The forestry companies OneFortyOne New Zealand, Tasman Pine Forests and PF Olsen Ltd have signed an agreement allocating funding, people resources, training and equipment to manage fire risk in the Nelson Tasman region.
Fire and Emergency District Manager Grant Haywood said the new agreement with forestry companies formalised and extended local arrangements that have existed for several years.
“Forestry companies are valued partners in fighting rural fires all around New Zealand, and it’s no exception in our District,” he said. “They bring valuable skills and knowledge in tackling forests and vegetation fires, and we appreciate being able to call on forestry crews to work alongside our firefighters.
From November last year, Fire and Emergency took over the management of all rural fire services in Nelson Tasman that had previously been contracted to the Rural Fire Network Ltd (RFN). Now RFN is working with the forestry companies and supporting the implementation of the new agreement.
Based at the Tapawera Fire Store, Manager of Rural Fire Network Ian Reade said there are 50 fire-trained forestry contractors available to assist in the event of a fire.
“Along with their knowledge of local terrain and forests, the forestry contractors are hill fit, meaning if there is a prolonged fire event in rugged terrain they can keep fighting fires safely day after day without excessive fatigue.
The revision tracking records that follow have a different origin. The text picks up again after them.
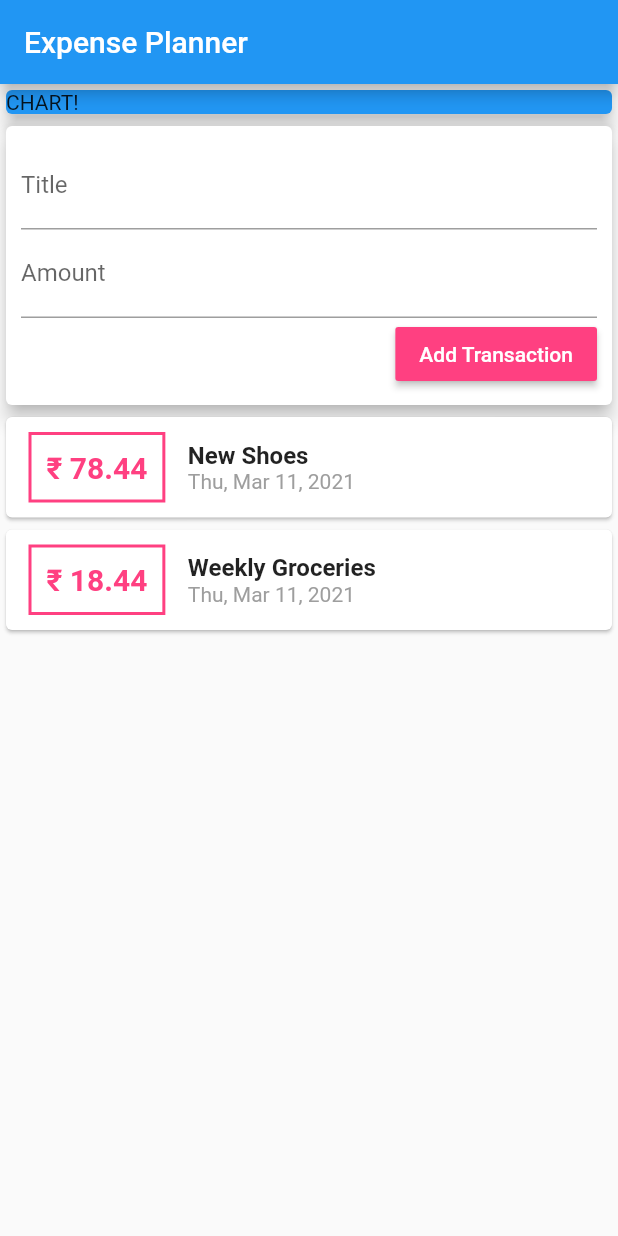
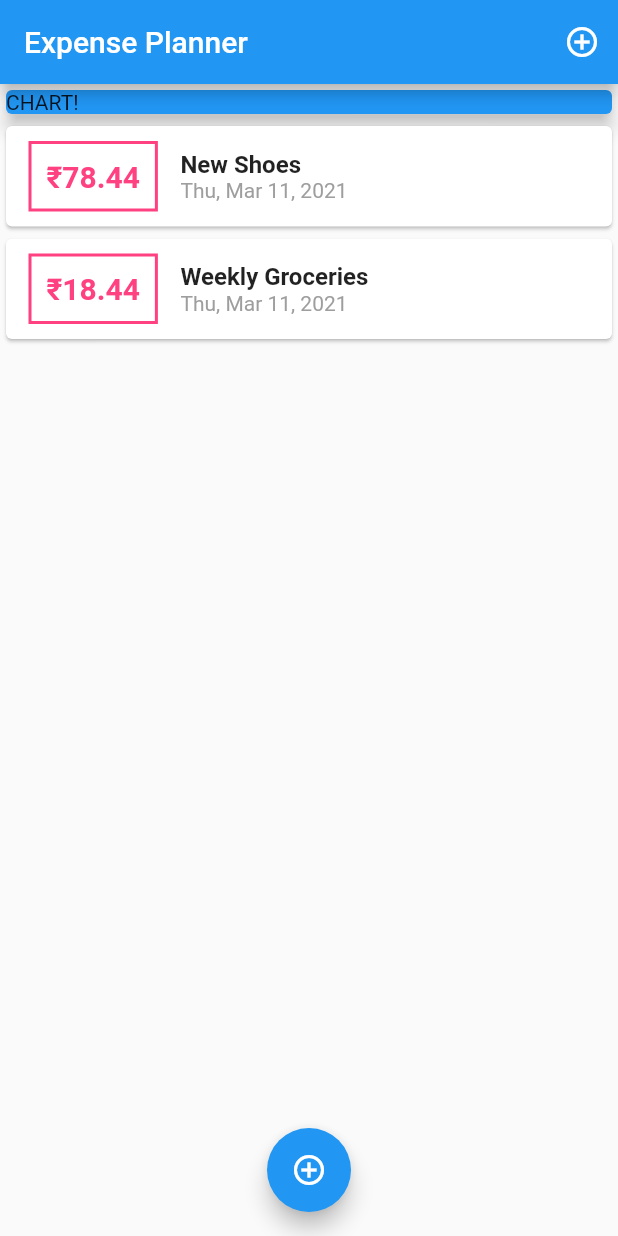
Before and after one commit to yash412/ExpensePlanner, a Flutter app: the screen it shows after launch, on a phone screen of 412 x 824 dp. Run offline on Flutter 3.47's test engine with Material 2 defaults, Android fonts, the phone set to English and light mode, and no system bars.

Commit message:
added floating buttons

```diff
--- a/lib/main.dart
+++ b/lib/main.dart
@@ -1,5 +1,7 @@
 import 'package:flutter/material.dart';
-import './widgets/user_transactions.dart';
+import './widgets/transaction_list.dart';
+import './widgets/new_transaction.dart';
+import './models/transcation.dart';
 
 void main() => runApp(MyApp());
 
@@ -13,15 +15,67 @@ class MyApp extends StatelessWidget {
   }
 }
 
-class MyHomePage extends StatelessWidget {
+class MyHomePage extends StatefulWidget {
   // String titleInput;
   // String amountInput;
+
+  @override
+  _MyHomePageState createState() => _MyHomePageState();
+}
+
+class _MyHomePageState extends State<MyHomePage> {
+  final List<Transaction> _userTransactions = [
+    Transaction(
+      id: 't1',
+      title: 'New Shoes',
+      amount: 78.44,
+      date: DateTime.now(),
+    ),
+    Transaction(
+      id: 't2',
+      title: 'Weekly Groceries',
+      amount: 18.44,
+      date: DateTime.now(),
+    ),
+  ];
+
+  void _addNewTransaction(String txTitle, double txAmount) {
+    final newTx = Transaction(
+      title: txTitle,
+      amount: txAmount,
+      date: DateTime.now(),
+      id: DateTime.now().toString(),
+    );
+
+    setState(() {
+      _userTransactions.add(newTx);
+    });
+  }
+
+  void _startAddNewTransaction(BuildContext ctx) {
+    showModalBottomSheet(
+      context: ctx,
+      builder: (_) {
+        return GestureDetector(
+          onTap: () {},
+          child: NewTransaction(_addNewTransaction),
+          behavior: HitTestBehavior.opaque,
+        );
+      },
+    );
+  }
 
   @override
   Widget build(BuildContext context) {
     return Scaffold(
       appBar: AppBar(
         title: Text('Expense Planner'),
+        actions: <Widget>[
+          IconButton(
+            icon: Icon(Icons.add_circle_outline),
+            onPressed: () => _startAddNewTransaction(context),
+          )
+        ],
       ),
       body: SingleChildScrollView(
         child: Column(
@@ -35,9 +89,14 @@ class MyHomePage extends StatelessWidget {
                 elevation: 5,
               ),
             ),
-            UserTransactions()
+            TransactionList(_userTransactions),
           ],
         ),
+      ),
+      floatingActionButtonLocation: FloatingActionButtonLocation.centerFloat,
+      floatingActionButton: FloatingActionButton(
+        child: Icon(Icons.add_circle_outline),
+        onPressed: () => _startAddNewTransaction(context),
       ),
     );
   }
--- a/lib/widgets/transaction_list.dart
+++ b/lib/widgets/transaction_list.dart
@@ -3,16 +3,15 @@ import 'package:intl/intl.dart';
 import '../models/transcation.dart';
 
 class TransactionList extends StatelessWidget {
-  final List<Transaction> transaction;
+  final List<Transaction> transactions;
 
-  TransactionList(this.transaction);
+  TransactionList(this.transactions);
   @override
   Widget build(BuildContext context) {
     return Container(
       height: 300,
-      child: SingleChildScrollView(
-        child: Column(
-          children: transaction.map((tx) {
+      child: ListView.builder(
+        itemBuilder: (ctx, index) {
           return Card(
             child: Row(
               children: <Widget>[
@@ -29,7 +28,7 @@ class TransactionList extends StatelessWidget {
                   ),
                   padding: EdgeInsets.all(10),
                   child: Text(
-                      '\₹ ${tx.amount}',
+                    '\₹${transactions[index].amount.toStringAsFixed(2)}',
                     style: TextStyle(
                       fontWeight: FontWeight.bold,
                       fontSize: 20,
@@ -41,14 +40,14 @@ class TransactionList extends StatelessWidget {
                   crossAxisAlignment: CrossAxisAlignment.start,
                   children: <Widget>[
                     Text(
-                        tx.title,
+                      transactions[index].title,
                       style: TextStyle(
                         fontWeight: FontWeight.bold,
                         fontSize: 16,
                       ),
                     ),
                     Text(
-                        DateFormat.yMMMEd().format(tx.date),
+                      DateFormat.yMMMEd().format(transactions[index].date),
                       style: TextStyle(
                         color: Colors.grey,
                       ),
@@ -58,8 +57,8 @@ class TransactionList extends StatelessWidget {
               ],
             ),
           );
-          }).toList(),
-        ),
+        },
+        itemCount: transactions.length,
       ),
     );
   }
--- a/lib/widgets/user_transactions.dart
+++ /dev/null
@@ -1,49 +0,0 @@
-import 'package:flutter/material.dart';
-import './new_transaction.dart';
-import './transaction_list.dart';
-import '../models/transcation.dart';
-
-class UserTransactions extends StatefulWidget {
-  @override
-  _UserTransactionsState createState() => _UserTransactionsState();
-}
-
-class _UserTransactionsState extends State<UserTransactions> {
-  final List<Transaction> _userTransactions = [
-    Transaction(
-      id: 't1',
-      title: 'New Shoes',
-      amount: 78.44,
-      date: DateTime.now(),
-    ),
-    Transaction(
-      id: 't2',
-      title: 'Weekly Groceries',
-      amount: 18.44,
-      date: DateTime.now(),
-    ),
-  ];
-
-  void _addNewTransaction(String txTitle, double txAmount) {
-    final newTx = Transaction(
-      title: txTitle,
-      amount: txAmount,
-      date: DateTime.now(),
-      id: DateTime.now().toString(),
-    );
-
-    setState(() {
-      _userTransactions.add(newTx);
-    });
-  }
-
-  @override
-  Widget build(BuildContext context) {
-    return Column(
-      children: [
-        NewTransaction(_addNewTransaction),
-        TransactionList(_userTransactions),
-      ],
-    );
-  }
-}
```
Also changed, not shown: lib/widgets/new_transaction.dart (+18 -12 lines). Lines whose indentation alone changed are shown as unchanged.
Forestry company employees could also fill roles in an Incident
Management Team if needed during an extended fire response. “Roles such
as GIS fire mapping
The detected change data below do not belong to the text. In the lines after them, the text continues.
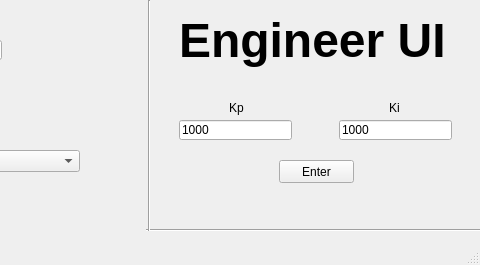
Before: the Qt Designer form HWTrainController/hw_TrainController/hwtrainui.ui in JHarnishfeger/ECE1140_Conductors, drawn with Qt 5; both pictures show x 271 to 751 and y 0 to 265 of the 751 by 265 pixel window.
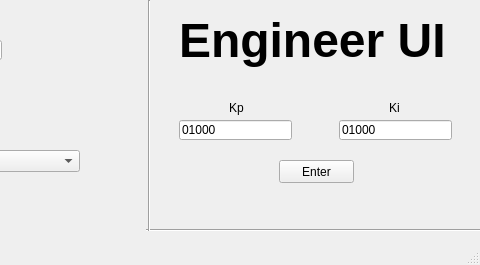
After: the same form once the commit is applied.

The edit to the form file:
```diff
--- a/HWTrainController/hw_TrainController/hwtrainui.ui
+++ b/HWTrainController/hw_TrainController/hwtrainui.ui
@@ -37,7 +37,7 @@
      </rect>
     </property>
     <property name="text">
-     <string>1000</string>
+     <string>01000</string>
     </property>
    </widget>
    <widget class="QLabel" name="Engineer">
@@ -66,7 +66,7 @@
      </rect>
     </property>
     <property name="text">
-     <string>1000</string>
+     <string>01000</string>
     </property>
    </widget>
    <widget class="QPushButton" name="enterButton">
```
, machinery and operations management, technical fire
behaviour, planning and logistical functions are all skills that closely
relate to a forester’s day to day work.” Ian said.
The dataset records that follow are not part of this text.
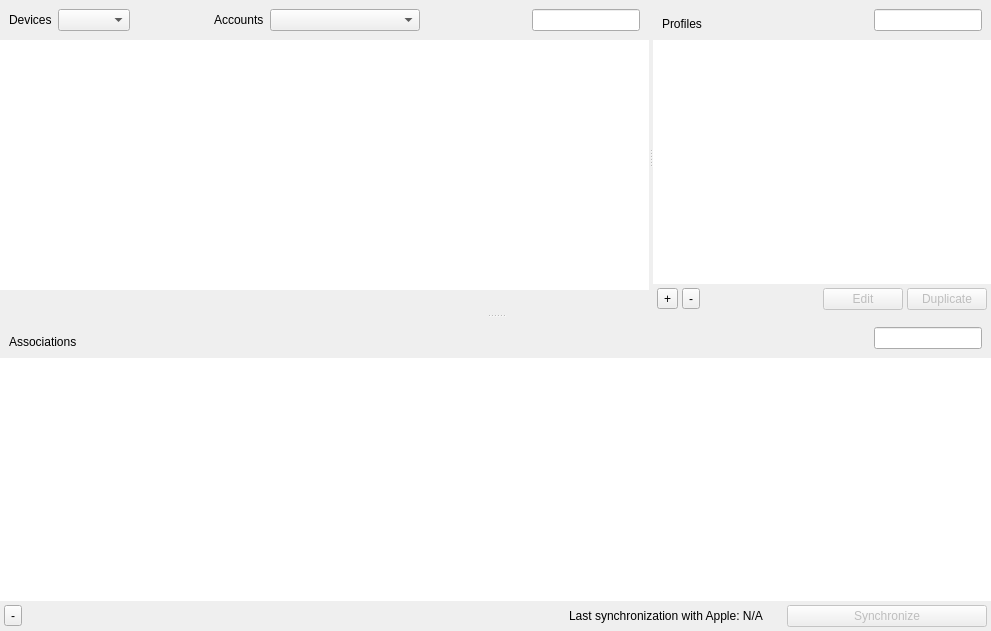
The window that FWAdminLib/dep/DEPAssociationDlg.ui (fw-dev/translations) describes before a commit, drawn with Qt 5.
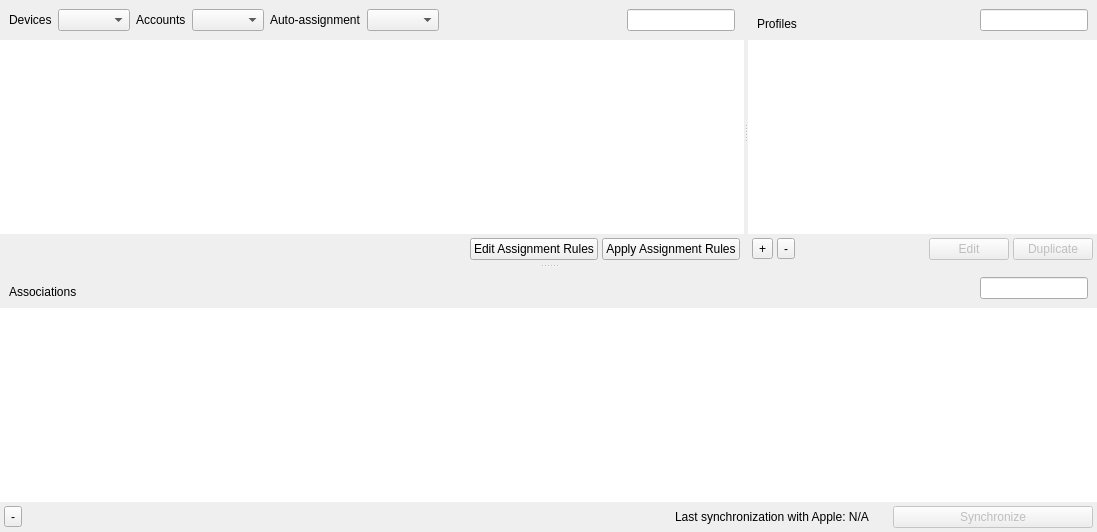
The same window after the commit. Custom widgets are drawn as their Qt base class.

```diff
--- a/FWAdminLib/dep/DEPAssociationDlg.ui
+++ b/FWAdminLib/dep/DEPAssociationDlg.ui
@@ -6,8 +6,8 @@
    <rect>
     <x>0</x>
     <y>0</y>
-    <width>991</width>
-    <height>631</height>
+    <width>1097</width>
+    <height>532</height>
    </rect>
   </property>
   <property name="windowTitle">
@@ -76,34 +76,37 @@
             </widget>
            </item>
            <item>
-            <spacer name="horizontalSpacer_3">
-             <property name="orientation">
-              <enum>Qt::Horizontal</enum>
-             </property>
-             <property name="sizeHint" stdset="0">
-              <size>
-               <width>40</width>
-               <height>20</height>
-              </size>
-             </property>
-            </spacer>
-           </item>
-           <item>
-            <widget class="QLabel" name="label">
+            <widget class="QLabel" name="accountsLabel">
              <property name="text">
               <string>Accounts</string>
              </property>
             </widget>
            </item>
            <item>
-            <widget class="QComboBox" name="depAccountCombo">
-             <property name="minimumSize">
+            <widget class="QComboBox" name="depAccountCombo"/>
+           </item>
+           <item>
+            <widget class="QLabel" name="autoAssignmentLabel">
+             <property name="text">
+              <string>Auto-assignment</string>
+             </property>
+            </widget>
+           </item>
+           <item>
+            <widget class="QComboBox" name="autoAssignmentCombo"/>
+           </item>
+           <item>
+            <spacer name="horizontalSpacer_2">
+             <property name="orientation">
+              <enum>Qt::Horizontal</enum>
+             </property>
+             <property name="sizeHint" stdset="0">
               <size>
-               <width>150</width>
-               <height>0</height>
+               <width>10</width>
+               <height>20</height>
               </size>
              </property>
-            </widget>
+            </spacer>
            </item>
            <item>
             <widget class="QLabel" name="deviceCount">
@@ -162,6 +165,9 @@
         <item>
          <widget class="QWidget" name="deviceToolBar" native="true">
           <layout class="QHBoxLayout" name="deviceNumberBox">
+           <property name="spacing">
+            <number>4</number>
+           </property>
            <property name="leftMargin">
             <number>4</number>
            </property>
@@ -197,6 +203,26 @@
              </property>
             </spacer>
            </item>
+           <item>
+            <widget class="QPushButton" name="editAssignmentRulesButton">
+             <property name="text">
+              <string>Edit Assignment Rules</string>
+             </property>
+             <property name="autoDefault">
+              <bool>false</bool>
+             </property>
+            </widget>
+           </item>
+           <item>
+            <widget class="QPushButton" name="applyAssignmentRulesButton">
+             <property name="text">
+              <string>Apply Assignment Rules</string>
+             </property>
+             <property name="autoDefault">
+              <bool>false</bool>
+             </property>
+            </widget>
+           </item>
           </layout>
          </widget>
         </item>
@@ -561,6 +587,9 @@
            <property name="autoDefault">
             <bool>false</bool>
            </property>
+           <property name="default">
+            <bool>true</bool>
+           </property>
           </widget>
          </item>
         </layout>
@@ -572,23 +601,17 @@
   </layout>
  </widget>
  <customwidgets>
+  <customwidget>
+   <class>CircularProgressIndicator</class>
+   <extends>QWidget</extends>
+   <header>FileWaveGuiLib/circularprogressindicator.h</header>
+   <container>1</container>
+  </customwidget>
   <customwidget>
    <class>StyledTreeView</class>
    <extends>QTreeView</extends>
    <header>FileWaveGuiLib/styledviews/styledtreeview.h</header>
   </customwidget>
-  <customwidget>
-   <class>PrettySplitter</class>
-   <extends>QSplitter</extends>
-   <header>FileWaveGuiLib/prettysplitter/prettysplitter.h</header>
-   <container>1</container>
-  </customwidget>
-  <customwidget>
-   <class>CircularProgressIndicator</class>
-   <extends>QWidget</extends>
-   <header>FileWaveGuiLib/circularprogressindicator.h</header>
-   <container>1</container>
-  </customwidget>
   <customwidget>
    <class>SearchLineEdit</class>
    <extends>QLineEdit</extends>
@@ -600,6 +623,12 @@
    <header>FileWaveGuiLib/searchheader/ViewSearchHeader.h</header>
    <container>1</container>
   </customwidget>
+  <customwidget>
+   <class>PrettySplitter</class>
+   <extends>QSplitter</extends>
+   <header>FileWaveGuiLib/prettysplitter/prettysplitter.h</header>
+   <container>1</container>
+  </customwidget>
  </customwidgets>
  <resources/>
  <connections/>
```
Left out of the diff: 3 changed lines with no effect on the pictures.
Another agreement between the forestry companies and Fire and Emergency New Zealand allows for the continued operation of the Richmond Hill Lookout for the 2021/22 fire season.
Local Lookout Attendant Robbie Campbell is based at the lookout full time during the fire season. His job doesn’t just focus on watching for fires. He also acts as a local communications hub for firefighters, forestry personnel and the public. Richmond Hill is one of a network of four lookouts that are still in place, maintained and sometimes used in very high fire danger situations.
Grant Haywood said in spite of the recent wet weather, rural fires remained a constant risk over summer and the relationship with forestry companies was an important part of building resilience in the community. “Our firefighters have been working alongside forestry crews for many years. We know we can rely on each other and that’s important for our region.”